Ceylan is a world traveler. She completed her Bachelor’s degree in her home country of Turkey before she traveled to Germany for her Master’s and Belgium for her Ph.D. Her doctoral work was at the intersection of social psychology and neuroscience, which eventually lead to her interest in social media, fake news, and online learning. When she saw the postdoc job posting at MSU to do research on the brain and social media, she knew it was for her. Despite all her travel, Ceylan says she doesn’t consider herself very adventurous- except when it comes to changing locations, which she tends to do every couple of years.

When she moves to a new place, Ceylan doesn’t do any research in advance. She noted that many things about new places could cause her to be fearful so instead, she prefers to be surprised. When she got her position at MSU, her move to East Lansing was no exception. She rode the Michigan Flyer into town, noting how rough the roads were and comments fellow passengers made about how cold Michigan winters are, but her Belgian husband (who now works at the University of Michigan) was able to move with her and he enjoys the MI microbrew industry.

Regardless of a somewhat unexpected start, Ceylan shared that she has found her time at MSU to be very fulfilling. She even went as far as to say she wished she had completed her Ph.D. here because of all the professional development workshops offered by the Graduate School. For Ceylan, this is evidence that MSU cares about its students and want to make sure they have a voice; an aspect of her graduate experience that was missing. As she transitions between a graduate student and a faculty member, she appreciates the social community that exists at MSU and has found the Postdoc Association to be a great place to find caring people and network with other professionals. Before coming to the U.S., Ceylan notes that there were some English words that just didn’t resonate with her, such as “diversity”. After coming to MSU, she has realized the importance of diversity and notes that while many people feel MSU is not diverse enough, “this is the most diverse place I have ever been.” Exposure to various racial/ethnic identities, cultures, ideas, and other international students has been a huge plus of Ceylan. “I’ve never received a message from other institutions saying ‘welcome, what can we do to help you’,” she says.
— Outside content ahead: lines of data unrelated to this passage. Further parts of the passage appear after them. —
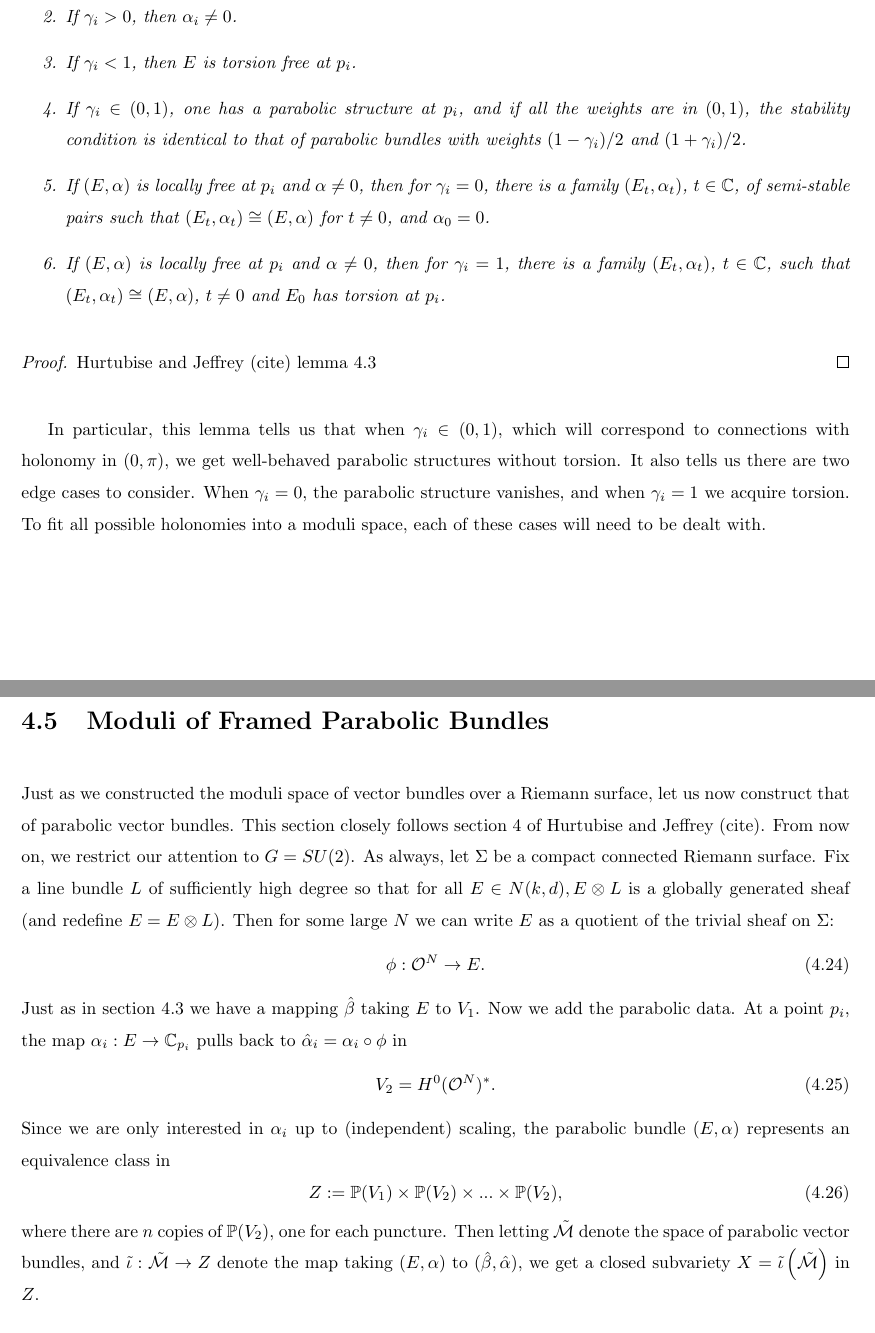
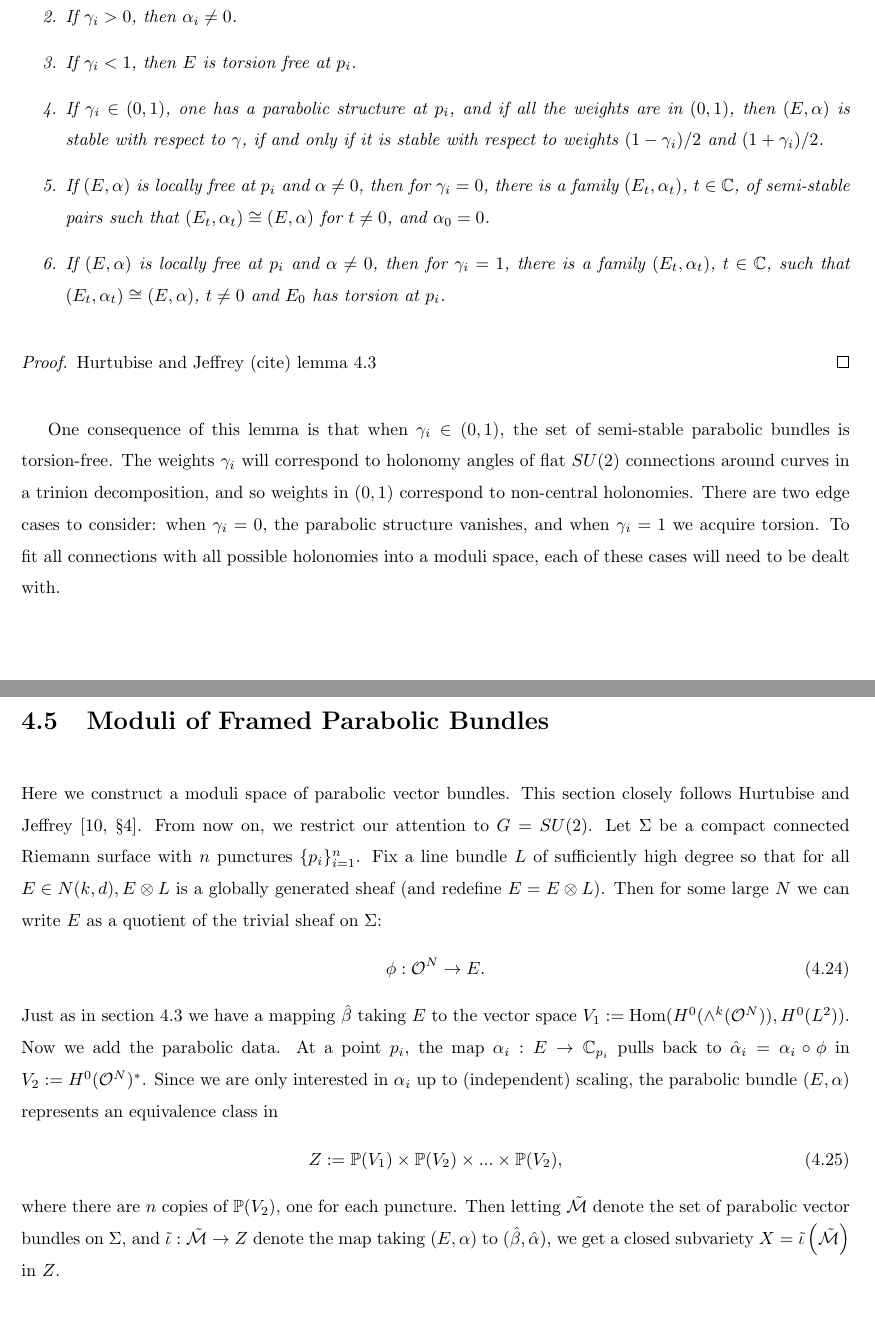
Before and after one commit to kalebruscitti/masters-thesis, a LaTeX thesis (main.tex, which reads masterspaces.tex): two parts of pages 36 and 37 of 64, joined at a grey line, cut so that both start at the same text. Compiled offline with pdfLaTeX.

Commit message:
small updates in s4

```diff
--- a/masterspaces.tex
+++ b/masterspaces.tex
@@ -200,7 +200,7 @@
 			\item The kernel of $\alpha$ is torsion free, and the torsion subsheaf of $E$ is non-zero only at the $p_i$, equalling $0$ or $\C$ at each $p_i$.
 			\item If $\gamma_i >0$, then $\alpha_i \neq 0$.
 			\item If $\gamma_i < 1$, then $E$ is torsion free at $p_i$.
-			\item If $\gamma_i \in (0,1)$, one has a parabolic structure at $p_i$, and if all the weights are in $(0,1)$, the stability condition is identical to that of parabolic bundles with weights $(1-\gamma_i)/2$ and $(1+\gamma_i)/2$.
+			\item If $\gamma_i \in (0,1)$, one has a parabolic structure at $p_i$, and if all the weights are in $(0,1)$, then $(E,\alpha)$ is stable with respect to $\gamma$, if and only if it is stable with respect to weights $(1-\gamma_i)/2$ and $(1+\gamma_i)/2$.
 			\item If $(E,\alpha)$ is locally free at $p_i$ and $\alpha \neq 0$, then for $\gamma_i = 0$, there is a family $(E_t, \alpha_t)$, $t\in \C$, of semi-stable pairs such that $(E_t,\alpha_t)\cong (E,\alpha)$ for $t\neq 0$, and $\alpha_0 = 0$.
 			\item If $(E,\alpha)$ is locally free at $p_i$ and $\alpha \neq 0$, then for $\gamma_i = 1$, there is a family $(E_t,\alpha_t)$, $t\in \C$, such that $(E_t, \alpha_t)\cong (E,\alpha)$, $t\neq 0$ and $E_0$ has torsion at $p_i$.
 		\end{enumerate}
@@ -208,22 +208,18 @@
 	\begin{proof}
 		Hurtubise and Jeffrey (cite) lemma 4.3
 	\end{proof}
-	In particular, this lemma tells us that when $\gamma_i\in (0,1)$, which will correspond to connections with holonomy in $(0,\pi)$, we get well-behaved parabolic structures without torsion. It also tells us there are two edge cases to consider. When $\gamma_i = 0$, the parabolic structure vanishes, and when $\gamma_i = 1$ we acquire torsion. To fit all possible holonomies into a moduli space, each of these cases will need to be dealt with.
+	One consequence of this lemma is that when $\gamma_i\in (0,1)$, the set of semi-stable parabolic bundles is torsion-free. The weights $\gamma_i$ will correspond to holonomy angles of flat $SU(2)$ connections around curves in a trinion decomposition, and so weights in $(0,1)$ correspond to non-central holonomies. There are two edge cases to consider: when $\gamma_i = 0$, the parabolic structure vanishes, and when $\gamma_i = 1$ we acquire torsion. To fit all connections with all possible holonomies into a moduli space, each of these cases will need to be dealt with.
 
 	\section{Moduli of Framed Parabolic Bundles}
-	Just as we constructed the moduli space of vector bundles over a Riemann surface, let us now construct that of parabolic vector bundles. This section closely follows section 4 of Hurtubise and Jeffrey (cite). From now on, we restrict our attention to $G=SU(2)$. As always, let $\Sigma$ be a compact connected Riemann surface. Fix a line bundle $L$ of sufficiently high degree so that for all $E\in N(k,d), E\otimes L$ is a globally generated sheaf (and redefine $E = E\otimes L$). Then for some large $N$ we can write $E$ as a quotient of the trivial sheaf on $\Sigma$:
+	Here we construct a moduli space of parabolic vector bundles. This section closely follows Hurtubise and Jeffrey \cite[\S 4]{hurtubise_representations_2000}. From now on, we restrict our attention to $G=SU(2)$. Let $\Sigma$ be a compact connected Riemann surface with $n$ punctures $\{p_i\}_{i=1}^n$. Fix a line bundle $L$ of sufficiently high degree so that for all $E\in N(k,d), E\otimes L$ is a globally generated sheaf (and redefine $E = E\otimes L$). Then for some large $N$ we can write $E$ as a quotient of the trivial sheaf on $\Sigma$:
 	\begin{equation}
 		\phi: \OO^N \to E.
 	\end{equation}
-	Just as in section \ref{s:m-embedding} we have a mapping $\hat{\beta}$ taking $E$ to $V_1$. Now we add the parabolic data. At a point $p_i$, the map $\alpha_i:E\to \C_{p_i}$ pulls back to $\hat{\alpha}_i = \alpha_i\circ \phi$ in
-	\begin{equation}
-		V_2 = H^0(\OO^N)^\ast.
-	\end{equation}
-	Since we are only interested in $\alpha_i$ up to (independent) scaling, the parabolic bundle $(E,\alpha)$ represents an equivalence class in
+	Just as in section \ref{s:m-embedding} we have a mapping $\hat{\beta}$ taking $E$ to the vector space $V_1 := \Hom(H^0(\wedge^k(\OO^N)), H^0(L^2))$. Now we add the parabolic data. At a point $p_i$, the map $\alpha_i:E\to \C_{p_i}$ pulls back to $\hat{\alpha}_i = \alpha_i\circ \phi$ in $V_2 := H^0(\OO^N)^\ast$. Since we are only interested in $\alpha_i$ up to (independent) scaling, the parabolic bundle $(E,\alpha)$ represents an equivalence class in
 	\begin{equation}
 		Z := \PP(V_1) \times \PP(V_2) \times ... \times \PP(V_2),
 	\end{equation}
-	where there are $n$ copies of $\PP(V_2)$, one for each puncture. Then letting $\tilde{\MM}$ denote the space of parabolic vector bundles, and $\tilde{\iota}:\tilde{\MM}\to Z$ denote the map taking $(E,\alpha)$ to $(\hat{\beta},\hat{\alpha})$, we get a closed subvariety $X = \tilde{\iota}\left(\tilde{\MM}\right)$ in $Z$.
+	where there are $n$ copies of $\PP(V_2)$, one for each puncture. Then letting $\tilde{\MM}$ denote the set of parabolic vector bundles on $\Sigma$, and $\tilde{\iota}:\tilde{\MM}\to Z$ denote the map taking $(E,\alpha)$ to $(\hat{\beta},\hat{\alpha})$, we get a closed subvariety $X = \tilde{\iota}\left(\tilde{\MM}\right)$ in $Z$.
 
 	Now we also have weights $\gamma = (\gamma_1,...,\gamma_n)$ for the parabolic structure. These vary the choice of polarization of $X$, namely the choice of line bundles on which the action of $SL(N,\C)$ \textit{linearises}. Let us recall what this means:
 	\begin{definition}
```
Also changed, not shown: 1 other file.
When it comes down to it, Ceylan just wants to be respectful of others. She tries to help people feel more confident by stressing their strengths in certain areas, but always feels that if someone asks her for a critique she wants to provide constructive feedback so they can continue to grow. People reach out to Ceylan from her previous homes to ask questions about academics and she always tries to advise them. One platform she uses to do so is a YouTube channel where she discusses articles and debunks myths about the brain. “If I reach one person,” Ceylan says, “then it is a success for me.” In the future, she wants to start a scholarly-practice based “behavior change lab” where research informs the approach “not for science, not for research, but for people” says Ceylan. Using everyday support to help people change their behavior is a new method of psychological consultation that she imagines will be at the core of her lab.